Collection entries
=== Section Start ===

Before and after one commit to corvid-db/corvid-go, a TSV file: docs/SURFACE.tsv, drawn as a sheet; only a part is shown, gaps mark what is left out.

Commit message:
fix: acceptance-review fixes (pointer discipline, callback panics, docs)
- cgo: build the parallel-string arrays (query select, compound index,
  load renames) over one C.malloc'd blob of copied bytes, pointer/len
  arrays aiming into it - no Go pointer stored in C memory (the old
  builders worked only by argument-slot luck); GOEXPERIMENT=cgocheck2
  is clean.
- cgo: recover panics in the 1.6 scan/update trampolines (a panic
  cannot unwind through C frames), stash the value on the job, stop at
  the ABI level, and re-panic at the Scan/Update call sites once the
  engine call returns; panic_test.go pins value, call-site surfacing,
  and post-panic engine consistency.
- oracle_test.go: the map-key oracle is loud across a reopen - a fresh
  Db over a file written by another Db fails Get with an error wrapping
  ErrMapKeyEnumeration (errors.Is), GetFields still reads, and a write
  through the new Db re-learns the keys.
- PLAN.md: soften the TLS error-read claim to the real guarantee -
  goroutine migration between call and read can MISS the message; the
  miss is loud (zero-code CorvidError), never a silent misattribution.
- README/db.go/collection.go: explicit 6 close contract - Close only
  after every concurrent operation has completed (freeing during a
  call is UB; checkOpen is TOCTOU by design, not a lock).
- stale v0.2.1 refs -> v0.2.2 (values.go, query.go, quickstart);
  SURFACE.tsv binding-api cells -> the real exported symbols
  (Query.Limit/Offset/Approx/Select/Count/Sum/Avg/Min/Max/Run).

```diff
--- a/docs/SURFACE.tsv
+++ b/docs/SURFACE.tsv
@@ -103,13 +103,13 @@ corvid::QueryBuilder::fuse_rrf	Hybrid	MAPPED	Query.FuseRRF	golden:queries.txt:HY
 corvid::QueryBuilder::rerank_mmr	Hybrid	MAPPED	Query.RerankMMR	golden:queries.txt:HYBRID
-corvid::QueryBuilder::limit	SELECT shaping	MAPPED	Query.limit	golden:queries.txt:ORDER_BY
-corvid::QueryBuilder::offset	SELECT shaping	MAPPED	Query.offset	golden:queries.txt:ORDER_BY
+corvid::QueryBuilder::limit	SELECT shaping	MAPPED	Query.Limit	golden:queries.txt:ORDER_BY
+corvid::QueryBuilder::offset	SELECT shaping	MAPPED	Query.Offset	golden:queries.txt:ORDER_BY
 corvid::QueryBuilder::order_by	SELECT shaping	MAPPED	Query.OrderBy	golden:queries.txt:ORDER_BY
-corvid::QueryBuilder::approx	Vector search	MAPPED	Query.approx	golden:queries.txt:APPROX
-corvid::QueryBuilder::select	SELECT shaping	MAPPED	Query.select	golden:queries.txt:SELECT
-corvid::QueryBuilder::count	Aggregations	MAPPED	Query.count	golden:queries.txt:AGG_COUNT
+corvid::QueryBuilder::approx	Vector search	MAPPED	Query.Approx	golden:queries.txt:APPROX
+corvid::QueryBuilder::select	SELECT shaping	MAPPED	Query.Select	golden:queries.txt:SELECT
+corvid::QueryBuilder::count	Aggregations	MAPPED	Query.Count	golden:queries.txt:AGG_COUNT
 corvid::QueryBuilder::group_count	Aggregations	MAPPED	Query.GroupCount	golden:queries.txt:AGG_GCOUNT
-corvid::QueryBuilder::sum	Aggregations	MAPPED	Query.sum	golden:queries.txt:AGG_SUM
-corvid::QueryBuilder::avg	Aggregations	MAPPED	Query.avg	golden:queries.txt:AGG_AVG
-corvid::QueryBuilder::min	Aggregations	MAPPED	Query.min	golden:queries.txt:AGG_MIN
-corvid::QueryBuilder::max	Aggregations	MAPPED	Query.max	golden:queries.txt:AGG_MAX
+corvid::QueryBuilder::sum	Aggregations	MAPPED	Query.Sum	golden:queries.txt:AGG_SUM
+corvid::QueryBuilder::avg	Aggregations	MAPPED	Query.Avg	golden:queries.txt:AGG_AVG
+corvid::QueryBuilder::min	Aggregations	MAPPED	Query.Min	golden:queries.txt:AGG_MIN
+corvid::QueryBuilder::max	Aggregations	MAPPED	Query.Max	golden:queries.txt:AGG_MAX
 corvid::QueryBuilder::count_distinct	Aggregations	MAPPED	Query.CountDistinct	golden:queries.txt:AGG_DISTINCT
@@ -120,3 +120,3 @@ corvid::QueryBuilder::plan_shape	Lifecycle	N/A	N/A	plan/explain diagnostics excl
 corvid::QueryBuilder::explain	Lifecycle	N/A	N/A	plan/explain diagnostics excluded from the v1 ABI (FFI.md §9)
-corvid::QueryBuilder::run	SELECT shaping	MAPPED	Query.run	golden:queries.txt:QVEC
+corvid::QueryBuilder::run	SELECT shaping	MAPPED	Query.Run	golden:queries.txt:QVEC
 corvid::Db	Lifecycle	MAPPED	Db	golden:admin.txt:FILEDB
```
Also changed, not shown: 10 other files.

=== Section End ===

• **Exercise goal**
The reply should contain all of the entries exactly as shown above.

• **Solution**
Before and after one commit to corvid-db/corvid-go, a TSV file: docs/SURFACE.tsv, drawn as a sheet; only a part is shown, gaps mark what is left out.

Commit message:
fix: acceptance-review fixes (pointer discipline, callback panics, docs)
- cgo: build the parallel-string arrays (query select, compound index,
  load renames) over one C.malloc'd blob of copied bytes, pointer/len
  arrays aiming into it - no Go pointer stored in C memory (the old
  builders worked only by argument-slot luck); GOEXPERIMENT=cgocheck2
  is clean.
- cgo: recover panics in the 1.6 scan/update trampolines (a panic
  cannot unwind through C frames), stash the value on the job, stop at
  the ABI level, and re-panic at the Scan/Update call sites once the
  engine call returns; panic_test.go pins value, call-site surfacing,
  and post-panic engine consistency.
- oracle_test.go: the map-key oracle is loud across a reopen - a fresh
  Db over a file written by another Db fails Get with an error wrapping
  ErrMapKeyEnumeration (errors.Is), GetFields still reads, and a write
  through the new Db re-learns the keys.
- PLAN.md: soften the TLS error-read claim to the real guarantee -
  goroutine migration between call and read can MISS the message; the
  miss is loud (zero-code CorvidError), never a silent misattribution.
- README/db.go/collection.go: explicit 6 close contract - Close only
  after every concurrent operation has completed (freeing during a
  call is UB; checkOpen is TOCTOU by design, not a lock).
- stale v0.2.1 refs -> v0.2.2 (values.go, query.go, quickstart);
  SURFACE.tsv binding-api cells -> the real exported symbols
  (Query.Limit/Offset/Approx/Select/Count/Sum/Avg/Min/Max/Run).

```diff
--- a/docs/SURFACE.tsv
+++ b/docs/SURFACE.tsv
@@ -103,13 +103,13 @@ corvid::QueryBuilder::fuse_rrf	Hybrid	MAPPED	Query.FuseRRF	golden:queries.txt:HY
 corvid::QueryBuilder::rerank_mmr	Hybrid	MAPPED	Query.RerankMMR	golden:queries.txt:HYBRID
-corvid::QueryBuilder::limit	SELECT shaping	MAPPED	Query.limit	golden:queries.txt:ORDER_BY
-corvid::QueryBuilder::offset	SELECT shaping	MAPPED	Query.offset	golden:queries.txt:ORDER_BY
+corvid::QueryBuilder::limit	SELECT shaping	MAPPED	Query.Limit	golden:queries.txt:ORDER_BY
+corvid::QueryBuilder::offset	SELECT shaping	MAPPED	Query.Offset	golden:queries.txt:ORDER_BY
 corvid::QueryBuilder::order_by	SELECT shaping	MAPPED	Query.OrderBy	golden:queries.txt:ORDER_BY
-corvid::QueryBuilder::approx	Vector search	MAPPED	Query.approx	golden:queries.txt:APPROX
-corvid::QueryBuilder::select	SELECT shaping	MAPPED	Query.select	golden:queries.txt:SELECT
-corvid::QueryBuilder::count	Aggregations	MAPPED	Query.count	golden:queries.txt:AGG_COUNT
+corvid::QueryBuilder::approx	Vector search	MAPPED	Query.Approx	golden:queries.txt:APPROX
+corvid::QueryBuilder::select	SELECT shaping	MAPPED	Query.Select	golden:queries.txt:SELECT
+corvid::QueryBuilder::count	Aggregations	MAPPED	Query.Count	golden:queries.txt:AGG_COUNT
 corvid::QueryBuilder::group_count	Aggregations	MAPPED	Query.GroupCount	golden:queries.txt:AGG_GCOUNT
-corvid::QueryBuilder::sum	Aggregations	MAPPED	Query.sum	golden:queries.txt:AGG_SUM
-corvid::QueryBuilder::avg	Aggregations	MAPPED	Query.avg	golden:queries.txt:AGG_AVG
-corvid::QueryBuilder::min	Aggregations	MAPPED	Query.min	golden:queries.txt:AGG_MIN
-corvid::QueryBuilder::max	Aggregations	MAPPED	Query.max	golden:queries.txt:AGG_MAX
+corvid::QueryBuilder::sum	Aggregations	MAPPED	Query.Sum	golden:queries.txt:AGG_SUM
+corvid::QueryBuilder::avg	Aggregations	MAPPED	Query.Avg	golden:queries.txt:AGG_AVG
+corvid::QueryBuilder::min	Aggregations	MAPPED	Query.Min	golden:queries.txt:AGG_MIN
+corvid::QueryBuilder::max	Aggregations	MAPPED	Query.Max	golden:queries.txt:AGG_MAX
 corvid::QueryBuilder::count_distinct	Aggregations	MAPPED	Query.CountDistinct	golden:queries.txt:AGG_DISTINCT
@@ -120,3 +120,3 @@ corvid::QueryBuilder::plan_shape	Lifecycle	N/A	N/A	plan/explain diagnostics excl
 corvid::QueryBuilder::explain	Lifecycle	N/A	N/A	plan/explain diagnostics excluded from the v1 ABI (FFI.md §9)
-corvid::QueryBuilder::run	SELECT shaping	MAPPED	Query.run	golden:queries.txt:QVEC
+corvid::QueryBuilder::run	SELECT shaping	MAPPED	Query.Run	golden:queries.txt:QVEC
 corvid::Db	Lifecycle	MAPPED	Db	golden:admin.txt:FILEDB
```
Also changed, not shown: 10 other files.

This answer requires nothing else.